Reliant on user-reported information: Facebook and Snapchat don’t actually know how old each individual user is. Both companies rely on people to provide their ages accurately, and people may not comply. If they’re under 13 years old and thereby legally barred from joining Facebook or Snapchat, they may say they’re 13 or 30 years old in order to get access.
Audiences include travelers: These audience estimates include everyone in a location, including regular residents and temporary visitors. Both Facebook and Snapchat use location tracking to measure when someone from, say, Canada happens to be in Los Angeles, so that any ads aimed at people in Los Angeles, California, or more broadly, the US, can be shown to that person, too, since they fit that criterion. And if people disable location tracking in Facebook’s, Instagram’s and Snapchat’s apps, then the companies have to rely on other signals to peg where someone might be, like what cell tower or WiFi signal their phones connect to.
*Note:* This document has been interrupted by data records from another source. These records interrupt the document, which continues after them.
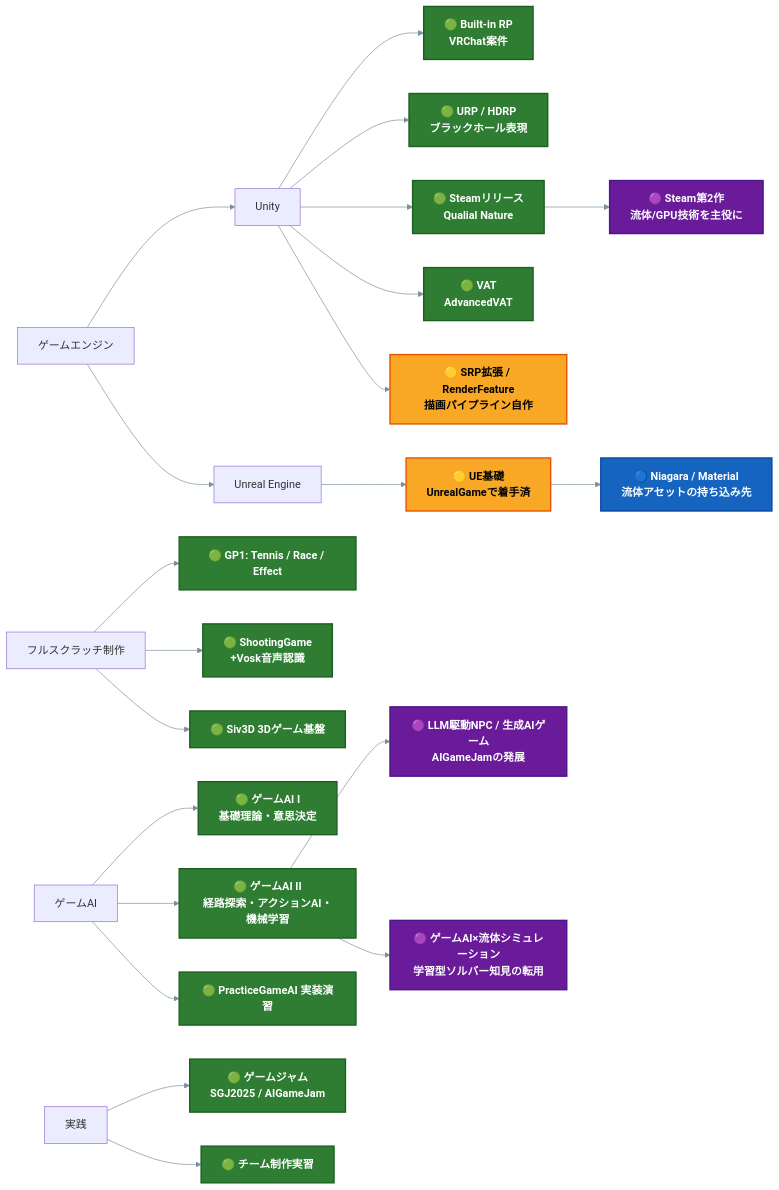
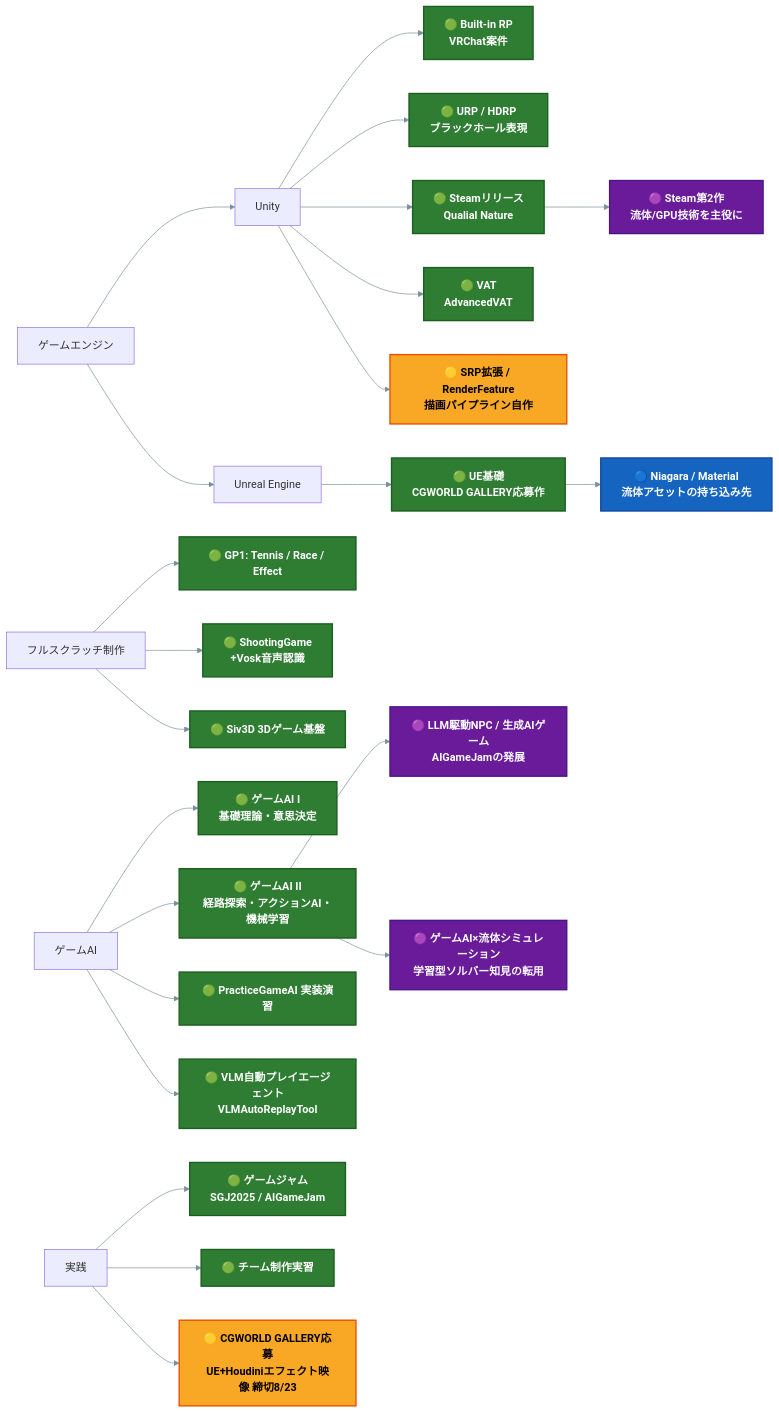
One commit to manato1201/manato1201 changed the sixth of 15 diagrams in README.md. Above: the diagram before and after it, drawn with Mermaid. The commit also changed other lines of this file, not shown here.

Commit message:
Update README with new projects and timeline adjustments

````diff
--- a/README.md
+++ b/README.md
@@ -233,32 +249,34 @@
 ```mermaid
 %%{init: {'themeVariables': {'primaryColor':'#37474f','primaryTextColor':'#ffffff','primaryBorderColor':'#263238','lineColor':'#78909c','fontSize':'16px'}}}%%
 flowchart LR
     ENG[ゲームエンジン] --> U[Unity]
     U --> U1[🟢 Built-in RP<br>VRChat案件]:::done
     U --> U2[🟢 URP / HDRP<br>ブラックホール表現]:::done
     U --> U3[🟢 Steamリリース<br>Qualial Nature]:::done
     U --> U4[🟢 VAT<br>AdvancedVAT]:::done
     U --> U5[🟡 SRP拡張 / RenderFeature<br>描画パイプライン自作]:::review
     ENG --> UE[Unreal Engine]
-    UE --> UE1[🟡 UE基礎<br>UnrealGameで着手済]:::review
+    UE --> UE1[🟢 UE基礎<br>CGWORLD GALLERY応募作]:::done
     UE1 --> UE2[🔵 Niagara / Material<br>流体アセットの持ち込み先]:::next
 
     FS[フルスクラッチ制作] --> F1[🟢 GP1: Tennis / Race / Effect]:::done
     FS --> F2[🟢 ShootingGame<br>+Vosk音声認識]:::done
     FS --> F3[🟢 Siv3D 3Dゲーム基盤]:::done
 
     GAI[ゲームAI] --> GA1[🟢 ゲームAI I<br>基礎理論・意思決定]:::done
     GAI --> GA2[🟢 ゲームAI II<br>経路探索・アクションAI・機械学習]:::done
     GAI --> GA3[🟢 PracticeGameAI 実装演習]:::done
+    GAI --> GA6[🟢 VLM自動プレイエージェント<br>VLMAutoReplayTool]:::done
     GA2 --> GA4[🟣 LLM駆動NPC / 生成AIゲーム<br>AIGameJamの発展]:::adv
     GA2 --> GA5[🟣 ゲームAI×流体シミュレーション<br>学習型ソルバー知見の転用]:::adv
 
     JAM[実践] --> J1[🟢 ゲームジャム<br>SGJ2025 / AIGameJam]:::done
     JAM --> J2[🟢 チーム制作実習]:::done
-    U3 --> J3[🟣 Steam第2作<br>流体/GPU技術を主役に]:::adv
+    JAM --> J3[🟡 CGWORLD GALLERY応募<br>UE+Houdiniエフェクト映像 締切8/23]:::review
+    U3 --> J4[🟣 Steam第2作<br>流体/GPU技術を主役に]:::adv
 
     classDef done fill:#2e7d32,stroke:#1b5e20,stroke-width:2px,color:#ffffff,font-weight:bold
     classDef review fill:#f9a825,stroke:#e65100,stroke-width:2px,color:#000000,font-weight:bold
     classDef next fill:#1565c0,stroke:#0d47a1,stroke-width:2px,color:#ffffff,font-weight:bold
     classDef adv fill:#6a1b9a,stroke:#4a148c,stroke-width:2px,color:#ffffff,font-weight:bold
 ```
````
Locations logged differently: While both Facebook and Snapchat aggregate their audiences over roughly the past month, they log those people’s locations differently. Each time Facebook logs a person’s location, it updates its records so that the person is only included in the count for that most recent location. When Snapchat logs a person’s location, it’s added to a list of other locations logged for that person over the most recent 28 days, and the person is included in the count for each location recorded in the period. As a result, a person from Mexico may have traveled to the US on September 1, used Facebook and Snapchat while sightseeing, returned to Mexico on September 4 and never left. If an advertiser used Facebook’s and Snapchat’s self-serve tools on September 13 to target people in the US, that person would not be included in Facebook’s potential reach estimate but would still be included in Snapchat’s estimate (though Snapchat would not actually deliver an ad to that person). And if the advertiser were using the tools on September 13 to target people in Mexico, the person would be included in both companies’ estimates and, since that person remained in Mexico, they would be among the people eligible to see the advertiser’s ad.
Numbers may fluctuate: Both Facebook’s and Snapchat’s figures are updated daily, so the counts included in these charts may have changed by the time you view them for yourself in Facebook’s and Snapchat’s tools. For example, I pulled the numbers on September 5 and then again on September 7, and several had increased or decreased by as many as 1 million people for Facebook, Instagram’s main feed, Instagram’s Stories feed and Snapchat in that two-day span, likely spurred by August being a popular travel month.